The Manhattan Jets? Plan in works

NEW YORK -- The New York Jets have never had a stadium to
call their own. But new plans to redevelop the far West Side of
Manhattan could change all that.

Momentum has built recently for a long-discussed scheme to
transform the neighborhood with new office towers overlooking the
Hudson River, a vast convention center and a riverfront stadium for
the Jets -- and possibly the 2012 Olympics.

Earlier this week, officials announced preliminary details for
$2.77 billion worth of infrastructure improvements, including a
subway extension, and for an expansion of the area's 18-year-old
Jacob K. Javits Convention Center.

The Jets have been promoting a stadium in the area with a
retractable dome for the past year. No financing plan has been
announced for the $1.5 billion project, but public speculation has
suggested the city and state could kick in about $600 million.

Since 1984, the Jets have played at the home stadium of the New
York Giants in East Rutherford, N.J. Before that, they played at
Shea Stadium from 1964-83, where they shared with the New York

Getting a stadium of its own has been a focus of the
organization since owner Woody Johnson bought the team in 2000.

Returning to New York also is important to the franchise. The
far West Side extends from roughly Eighth Avenue westward to the
Hudson River and from 28th Street to 42nd Street.

Jets President L. Jay Cross said moving to Manhattan makes sense
because 70 percent of fans would use public transportation.

"Every week that we play (at the Meadowlands) we force 30,000
cars onto the road, and that's not necessarily a good thing,"
Cross said.

The stadium also is a key component in the city's bid to host
the summer Olympics in 2012. The city will have to show some
progress toward building a stadium by the time the International
Olympic Committee announces a choice in July 2005.

The West Side will not be won over easily.

Local activists oppose the plan, saying such extensive
development will destroy a neighborhood also known for its shops,
taverns and human-scale housing. And some development experts
question whether the demand for office space will ever meet the
city's ambitious predictions.

"If the city goes forward with these plans, there will be
lawsuits filed," said Assemblyman Richard Gottfried, whose
district includes the proposed redevelopment zone. He said his
constituents are "overwhelmingly opposed to a stadium as well as
to the city's development plan"

Business leaders spelled out plans Thursday to add thousands of
square feet of convention space to the glass-walled Javits Center.
The plan would cost an estimated $1.5 billion to $1.7 billion just
for the first of two phases, said Charles Gargano, chairman of the
Empire State Development Corp.

New York officials have long complained that the Javits Center
lacks the space to attract the biggest conventions. At 814,000
square feet, it ranks 14th among the nation's convention centers.
The biggest is Chicago's McCormick Place, with more than 2 million
square feet.

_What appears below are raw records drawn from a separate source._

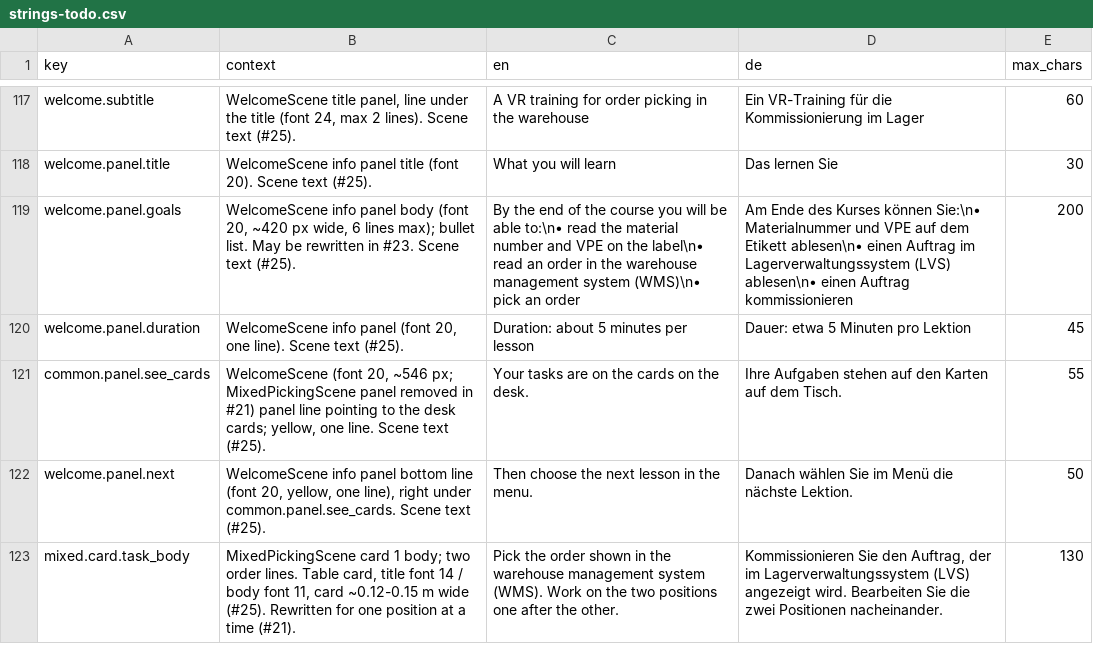
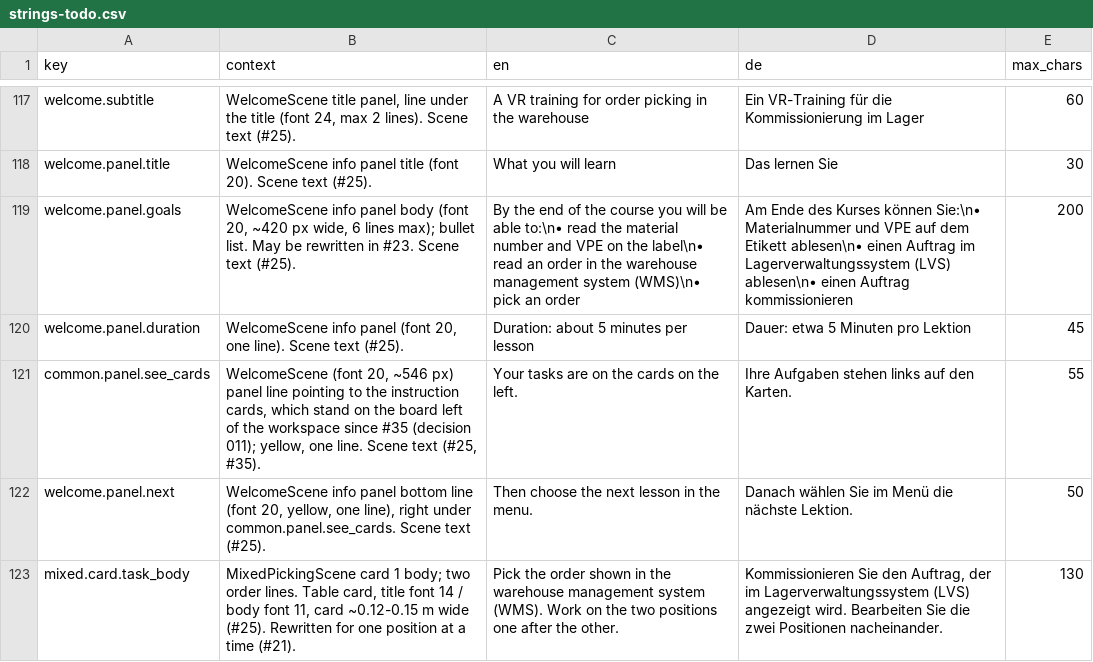
Before and after one commit to ttquynhdo/xrpick-v2, a CSV file: docs/i18n/strings-todo.csv, drawn as a sheet; only a part is shown, gaps mark what is left out.

```diff
--- a/docs/i18n/strings-todo.csv
+++ b/docs/i18n/strings-todo.csv
@@ -120,3 +120,3 @@ welcome.panel.goals,"WelcomeScene info panel body (font 20, ~420 px wide, 6 line
 welcome.panel.duration,"WelcomeScene info panel (font 20, one line). Scene text (#25).",Duration: about 5 minutes per lesson,Dauer: etwa 5 Minuten pro Lektion,45
-common.panel.see_cards,"WelcomeScene (font 20, ~546 px; MixedPickingScene panel removed in #21) panel line pointing to the desk cards; yellow, one line. Scene text (#25).",Your tasks are on the cards on the desk.,Ihre Aufgaben stehen auf den Karten auf dem Tisch.,55
+common.panel.see_cards,"WelcomeScene (font 20, ~546 px) panel line pointing to the instruction cards, which stand on the board left of the workspace since #35 (decision 011); yellow, one line. Scene text (#25, #35).",Your tasks are on the cards on the left.,Ihre Aufgaben stehen links auf den Karten.,55
 welcome.panel.next,"WelcomeScene info panel bottom line (font 20, yellow, one line), right under common.panel.see_cards. Scene text (#25).",Then choose the next lesson in the menu.,Danach wählen Sie im Menü die nächste Lektion.,50
```
Also changed, not shown: docs/i18n/glossary.csv, docs/i18n/review-status.csv, 14 other files.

Daniel Doctoroff, the city's deputy mayor for economic
development, cited a report prepared by real estate giant Cushman &
Wakefield that estimated the metropolitan region will need 110
million square feet of new office space between 2005 and 2025.

Others say that projection is too optimistic.

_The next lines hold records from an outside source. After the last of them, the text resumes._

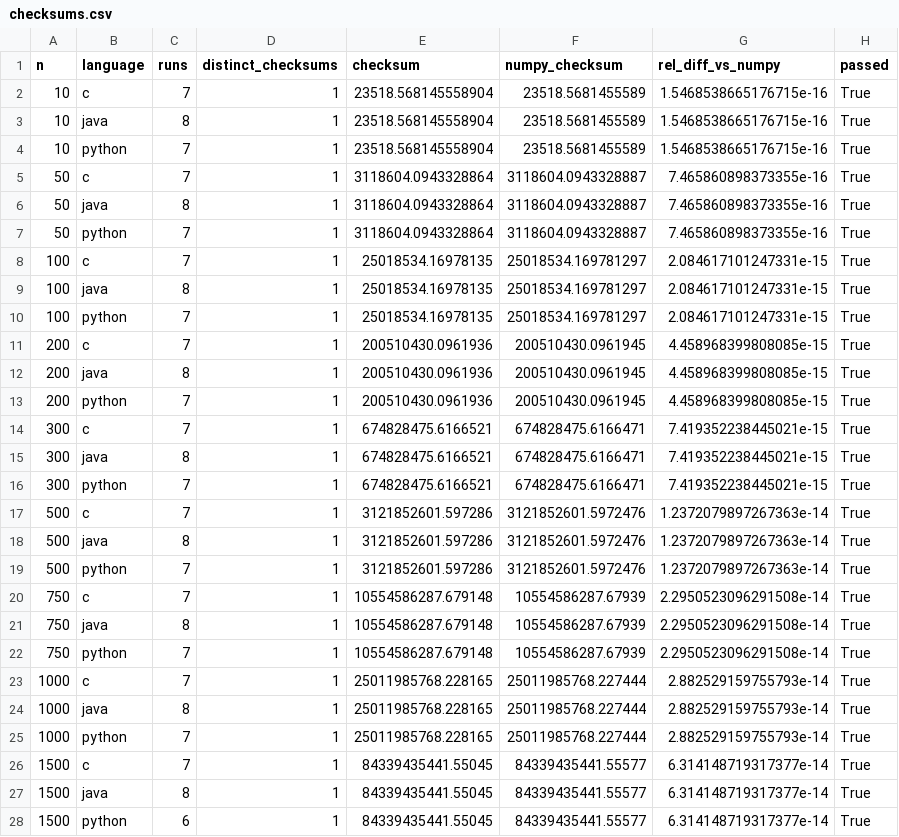
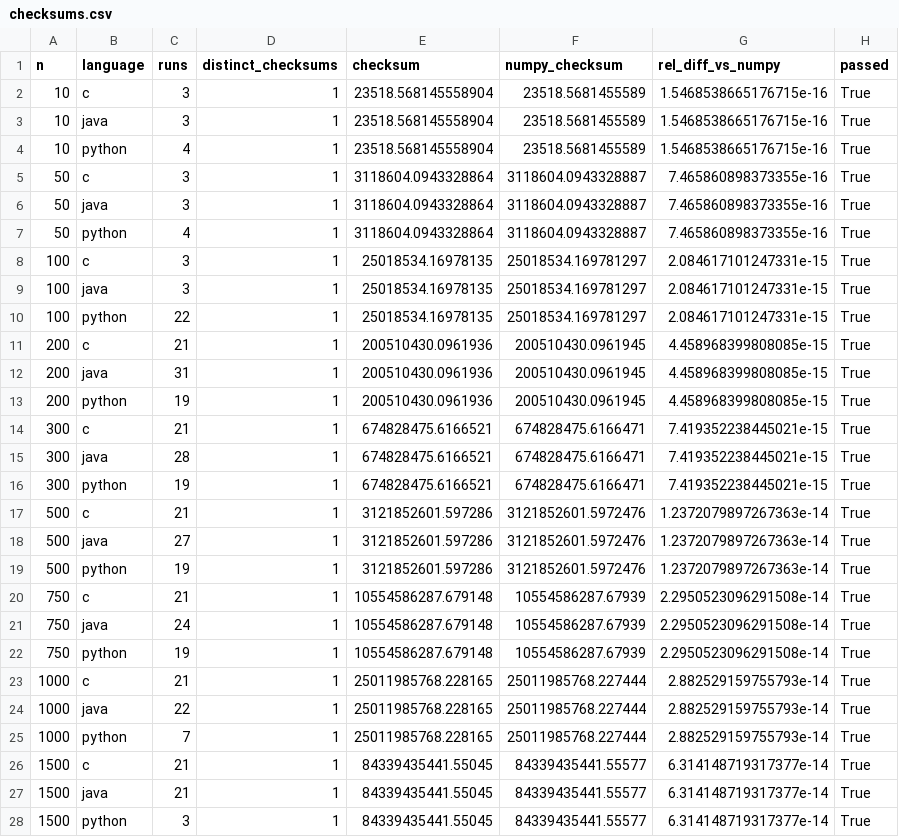
Before and after one commit to Cafabri/Assigment1, a CSV file: results/checksums.csv, drawn as a sheet; only a part is shown; the diff covers the shown part only.

```diff
--- a/results/checksums.csv
+++ b/results/checksums.csv
@@ -1,28 +1,28 @@
 n,language,runs,distinct_checksums,checksum,numpy_checksum,rel_diff_vs_numpy,passed
-10,c,7,1,23518.568145558904,23518.5681455589,1.5468538665176715e-16,True
-10,java,8,1,23518.568145558904,23518.5681455589,1.5468538665176715e-16,True
-10,python,7,1,23518.568145558904,23518.5681455589,1.5468538665176715e-16,True
-50,c,7,1,3118604.0943328864,3118604.0943328887,7.465860898373355e-16,True
-50,java,8,1,3118604.0943328864,3118604.0943328887,7.465860898373355e-16,True
-50,python,7,1,3118604.0943328864,3118604.0943328887,7.465860898373355e-16,True
-100,c,7,1,25018534.16978135,25018534.169781297,2.084617101247331e-15,True
-100,java,8,1,25018534.16978135,25018534.169781297,2.084617101247331e-15,True
-100,python,7,1,25018534.16978135,25018534.169781297,2.084617101247331e-15,True
-200,c,7,1,200510430.0961936,200510430.0961945,4.458968399808085e-15,True
-200,java,8,1,200510430.0961936,200510430.0961945,4.458968399808085e-15,True
-200,python,7,1,200510430.0961936,200510430.0961945,4.458968399808085e-15,True
-300,c,7,1,674828475.6166521,674828475.6166471,7.419352238445021e-15,True
-300,java,8,1,674828475.6166521,674828475.6166471,7.419352238445021e-15,True
-300,python,7,1,674828475.6166521,674828475.6166471,7.419352238445021e-15,True
-500,c,7,1,3121852601.597286,3121852601.5972476,1.2372079897267363e-14,True
-500,java,8,1,3121852601.597286,3121852601.5972476,1.2372079897267363e-14,True
-500,python,7,1,3121852601.597286,3121852601.5972476,1.2372079897267363e-14,True
-750,c,7,1,10554586287.679148,10554586287.67939,2.2950523096291508e-14,True
-750,java,8,1,10554586287.679148,10554586287.67939,2.2950523096291508e-14,True
-750,python,7,1,10554586287.679148,10554586287.67939,2.2950523096291508e-14,True
-1000,c,7,1,25011985768.228165,25011985768.227444,2.882529159755793e-14,True
-1000,java,8,1,25011985768.228165,25011985768.227444,2.882529159755793e-14,True
+10,c,3,1,23518.568145558904,23518.5681455589,1.5468538665176715e-16,True
+10,java,3,1,23518.568145558904,23518.5681455589,1.5468538665176715e-16,True
+10,python,4,1,23518.568145558904,23518.5681455589,1.5468538665176715e-16,True
+50,c,3,1,3118604.0943328864,3118604.0943328887,7.465860898373355e-16,True
+50,java,3,1,3118604.0943328864,3118604.0943328887,7.465860898373355e-16,True
+50,python,4,1,3118604.0943328864,3118604.0943328887,7.465860898373355e-16,True
+100,c,3,1,25018534.16978135,25018534.169781297,2.084617101247331e-15,True
+100,java,3,1,25018534.16978135,25018534.169781297,2.084617101247331e-15,True
+100,python,22,1,25018534.16978135,25018534.169781297,2.084617101247331e-15,True
+200,c,21,1,200510430.0961936,200510430.0961945,4.458968399808085e-15,True
+200,java,31,1,200510430.0961936,200510430.0961945,4.458968399808085e-15,True
+200,python,19,1,200510430.0961936,200510430.0961945,4.458968399808085e-15,True
+300,c,21,1,674828475.6166521,674828475.6166471,7.419352238445021e-15,True
+300,java,28,1,674828475.6166521,674828475.6166471,7.419352238445021e-15,True
+300,python,19,1,674828475.6166521,674828475.6166471,7.419352238445021e-15,True
+500,c,21,1,3121852601.597286,3121852601.5972476,1.2372079897267363e-14,True
+500,java,27,1,3121852601.597286,3121852601.5972476,1.2372079897267363e-14,True
+500,python,19,1,3121852601.597286,3121852601.5972476,1.2372079897267363e-14,True
+750,c,21,1,10554586287.679148,10554586287.67939,2.2950523096291508e-14,True
+750,java,24,1,10554586287.679148,10554586287.67939,2.2950523096291508e-14,True
+750,python,19,1,10554586287.679148,10554586287.67939,2.2950523096291508e-14,True
+1000,c,21,1,25011985768.228165,25011985768.227444,2.882529159755793e-14,True
+1000,java,22,1,25011985768.228165,25011985768.227444,2.882529159755793e-14,True
 1000,python,7,1,25011985768.228165,25011985768.227444,2.882529159755793e-14,True
-1500,c,7,1,84339435441.55045,84339435441.55577,6.314148719317377e-14,True
-1500,java,8,1,84339435441.55045,84339435441.55577,6.314148719317377e-14,True
-1500,python,6,1,84339435441.55045,84339435441.55577,6.314148719317377e-14,True
+1500,c,21,1,84339435441.55045,84339435441.55577,6.314148719317377e-14,True
+1500,java,21,1,84339435441.55045,84339435441.55577,6.314148719317377e-14,True
+1500,python,3,1,84339435441.55045,84339435441.55577,6.314148719317377e-14,True
```
Also changed, not shown: 4 edited cells elsewhere in this file, results/run_status.csv, results/summary.csv, 23 other files.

M. Myers Mermel, who operates the commercial real estate firm
Tenantwise, said the city's goal is unrealistic and would compete
with the rebirth of the World Trade Center in lower Manhattan.

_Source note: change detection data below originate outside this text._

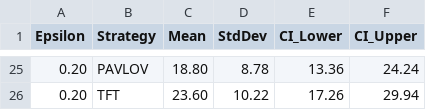
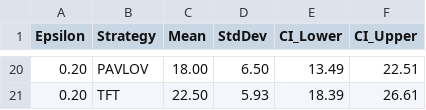
Before and after one commit to DavidWeiFeng/Prisoner-s-dilemma, a CSV file: Prisoner's dilemma/noise_analysis.csv, drawn as a sheet; only a part is shown, gaps mark what is left out; the diff covers the shown part only.

```diff
--- a/Prisoner's dilemma/noise_analysis.csv
+++ b/Prisoner's dilemma/noise_analysis.csv
@@ -25,2 +20,2 @@ Epsilon,Strategy,Mean,StdDev,CI_Lower,CI_Upper
-0.20,PAVLOV,18.80,8.78,13.36,24.24
-0.20,TFT,23.60,10.22,17.26,29.94
+0.20,PAVLOV,18.00,6.50,13.49,22.51
+0.20,TFT,22.50,5.93,18.39,26.61
```
Also changed, not shown: 5 added rows, 10 removed rows and 52 edited cells elsewhere in this file, 17 other files.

"It should logically occur after lower Manhattan is
redeveloped," he said.

But Steven Spinola, president of the Real Estate Board of New
York, called the plan terrific.

"It's probably the best planning the city has done, to my
recollection," he said. "It is thorough, it's thoughtful and it
will really permit the city to grow in the future and to be